Sponsored by
ADVERTISEMENT
Subscribe to Indiana Lawyer
  1. He TIL team,please zap this comment too since it was merely marking a scammer and not reflecting on the story. Thanks, happy Monday, keep up the fine work.

  2. You just need my social security number sent to your Gmail account to process then loan, right? Beware scammers indeed.

  3. The appellate court just said doctors can be sued for reporting child abuse. The most dangerous form of child abuse with the highest mortality rate of any form of child abuse (between 6% and 9% according to the below listed studies). Now doctors will be far less likely to report this form of dangerous child abuse in Indiana. If you want to know what this is, google the names Lacey Spears, Julie Conley (and look at what happened when uninformed judges returned that child against medical advice), Hope Ybarra, and Dixie Blanchard. Here is some really good reporting on what this allegation was: http://media.star-telegram.com/Munchausenmoms/ Here are the two research papers: http://www.sciencedirect.com/science/article/pii/0145213487900810 http://www.sciencedirect.com/science/article/pii/S0145213403000309 25% of sibling are dead in that second study. 25%!!! Unbelievable ruling. Chilling. Wrong.

  4. Mr. Levin says that the BMV engaged in misconduct--that the BMV (or, rather, someone in the BMV) knew Indiana motorists were being overcharged fees but did nothing to correct the situation. Such misconduct, whether engaged in by one individual or by a group, is called theft (defined as knowingly or intentionally exerting unauthorized control over the property of another person with the intent to deprive the other person of the property's value or use). Theft is a crime in Indiana (as it still is in most of the civilized world). One wonders, then, why there have been no criminal prosecutions of BMV officials for this theft? Government misconduct doesn't occur in a vacuum. An individual who works for or oversees a government agency is responsible for the misconduct. In this instance, somebody (or somebodies) with the BMV, at some time, knew Indiana motorists were being overcharged. What's more, this person (or these people), even after having the error of their ways pointed out to them, did nothing to fix the problem. Instead, the overcharges continued.
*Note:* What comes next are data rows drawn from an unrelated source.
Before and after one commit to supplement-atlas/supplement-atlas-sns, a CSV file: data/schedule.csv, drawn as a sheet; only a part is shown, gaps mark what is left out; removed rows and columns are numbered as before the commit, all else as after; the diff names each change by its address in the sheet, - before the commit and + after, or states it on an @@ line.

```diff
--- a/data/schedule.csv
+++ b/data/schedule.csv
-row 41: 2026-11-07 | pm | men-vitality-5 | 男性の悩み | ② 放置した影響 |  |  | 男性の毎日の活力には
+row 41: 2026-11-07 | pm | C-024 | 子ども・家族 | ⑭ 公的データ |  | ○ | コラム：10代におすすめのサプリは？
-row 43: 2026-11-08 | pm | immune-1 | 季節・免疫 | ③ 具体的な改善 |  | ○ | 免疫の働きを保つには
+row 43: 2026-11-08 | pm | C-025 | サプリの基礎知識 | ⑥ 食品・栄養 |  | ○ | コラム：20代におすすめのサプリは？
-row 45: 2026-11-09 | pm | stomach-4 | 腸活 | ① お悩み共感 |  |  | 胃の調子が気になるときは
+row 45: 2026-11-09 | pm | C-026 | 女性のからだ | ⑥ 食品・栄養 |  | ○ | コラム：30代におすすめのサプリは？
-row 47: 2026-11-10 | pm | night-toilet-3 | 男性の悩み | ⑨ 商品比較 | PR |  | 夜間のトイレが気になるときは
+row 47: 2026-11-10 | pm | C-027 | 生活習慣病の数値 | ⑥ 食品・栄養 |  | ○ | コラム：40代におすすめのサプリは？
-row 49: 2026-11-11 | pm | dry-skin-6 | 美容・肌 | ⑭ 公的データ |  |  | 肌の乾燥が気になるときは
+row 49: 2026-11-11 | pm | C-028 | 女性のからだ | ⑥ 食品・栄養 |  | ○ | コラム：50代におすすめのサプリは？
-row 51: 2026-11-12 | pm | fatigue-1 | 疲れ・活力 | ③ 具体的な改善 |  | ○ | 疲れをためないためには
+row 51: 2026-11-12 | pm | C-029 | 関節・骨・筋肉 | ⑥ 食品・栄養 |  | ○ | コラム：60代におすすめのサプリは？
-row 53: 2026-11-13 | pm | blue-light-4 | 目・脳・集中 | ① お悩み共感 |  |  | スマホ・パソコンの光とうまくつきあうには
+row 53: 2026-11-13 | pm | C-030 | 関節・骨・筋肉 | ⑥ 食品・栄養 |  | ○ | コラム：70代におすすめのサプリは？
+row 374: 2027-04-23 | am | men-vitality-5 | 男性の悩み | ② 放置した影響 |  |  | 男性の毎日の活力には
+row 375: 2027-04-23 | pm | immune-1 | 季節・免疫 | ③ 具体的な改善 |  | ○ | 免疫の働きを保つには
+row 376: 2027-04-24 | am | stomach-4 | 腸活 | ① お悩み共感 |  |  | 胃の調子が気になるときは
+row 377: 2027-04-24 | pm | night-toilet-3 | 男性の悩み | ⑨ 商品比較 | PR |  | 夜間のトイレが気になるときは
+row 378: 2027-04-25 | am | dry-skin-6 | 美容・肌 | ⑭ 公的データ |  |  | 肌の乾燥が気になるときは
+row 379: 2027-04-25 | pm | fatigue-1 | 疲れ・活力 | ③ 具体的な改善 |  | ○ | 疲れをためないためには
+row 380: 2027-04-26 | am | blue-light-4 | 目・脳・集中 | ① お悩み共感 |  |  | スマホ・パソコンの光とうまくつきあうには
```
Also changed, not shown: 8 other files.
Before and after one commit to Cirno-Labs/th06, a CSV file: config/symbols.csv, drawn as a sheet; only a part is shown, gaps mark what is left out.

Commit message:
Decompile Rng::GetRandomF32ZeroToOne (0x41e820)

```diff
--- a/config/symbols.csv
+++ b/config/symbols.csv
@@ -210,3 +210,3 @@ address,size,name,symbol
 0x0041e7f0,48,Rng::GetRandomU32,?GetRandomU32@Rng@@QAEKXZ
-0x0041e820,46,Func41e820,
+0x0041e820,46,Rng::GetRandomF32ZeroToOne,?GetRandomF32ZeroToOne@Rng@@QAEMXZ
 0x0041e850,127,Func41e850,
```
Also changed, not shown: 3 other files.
Thus, the taxpayers of Indiana are also on the hook for the millions of dollars in attorneys fees (for both sides; the BMV didn't see fit to avail itself of the services of a lawyer employed by the state government) that had to be spent in order to finally convince the BMV that stealing money from Indiana motorists was a bad thing. Given that the BMV official(s) responsible for this crime continued their misconduct, covered it up, and never did anything until the agency reached an agreeable settlement, it seems the statute of limitations for prosecuting these folks has not yet run. I hope our Attorney General is paying attention to this fiasco and is seriously considering prosecution. Indiana, the state that works . . . for thieves.

  5. I'm glad that attorney Carl Hayes, who represented the BMV in this case, is able to say that his client "is pleased to have resolved the issue". Everyone makes mistakes, even bureaucratic behemoths like Indiana's BMV. So to some extent we need to be forgiving of such mistakes. But when those mistakes are going to cost Indiana taxpayers millions of dollars to rectify (because neither plaintiff's counsel nor Mr. Hayes gave freely of their services, and the BMV, being a state-funded agency, relies on taxpayer dollars to pay these attorneys their fees), the agency doesn't have a right to feel "pleased to have resolved the issue". One is left wondering why the BMV feels so pleased with this resolution? The magnitude of the agency's overcharges might suggest to some that, perhaps, these errors were more than mere oversight. Could this be why the agency is so "pleased" with this resolution? Will Indiana motorists ever be assured that the culture of incompetence (if not worse) that the BMV seems to have fostered is no longer the status quo? Or will even more "overcharges" and lawsuits result? It's fairly obvious who is really "pleased to have resolved the issue", and it's not Indiana's taxpayers who are on the hook for the legal fees generated in these cases.

ADVERTISEMENT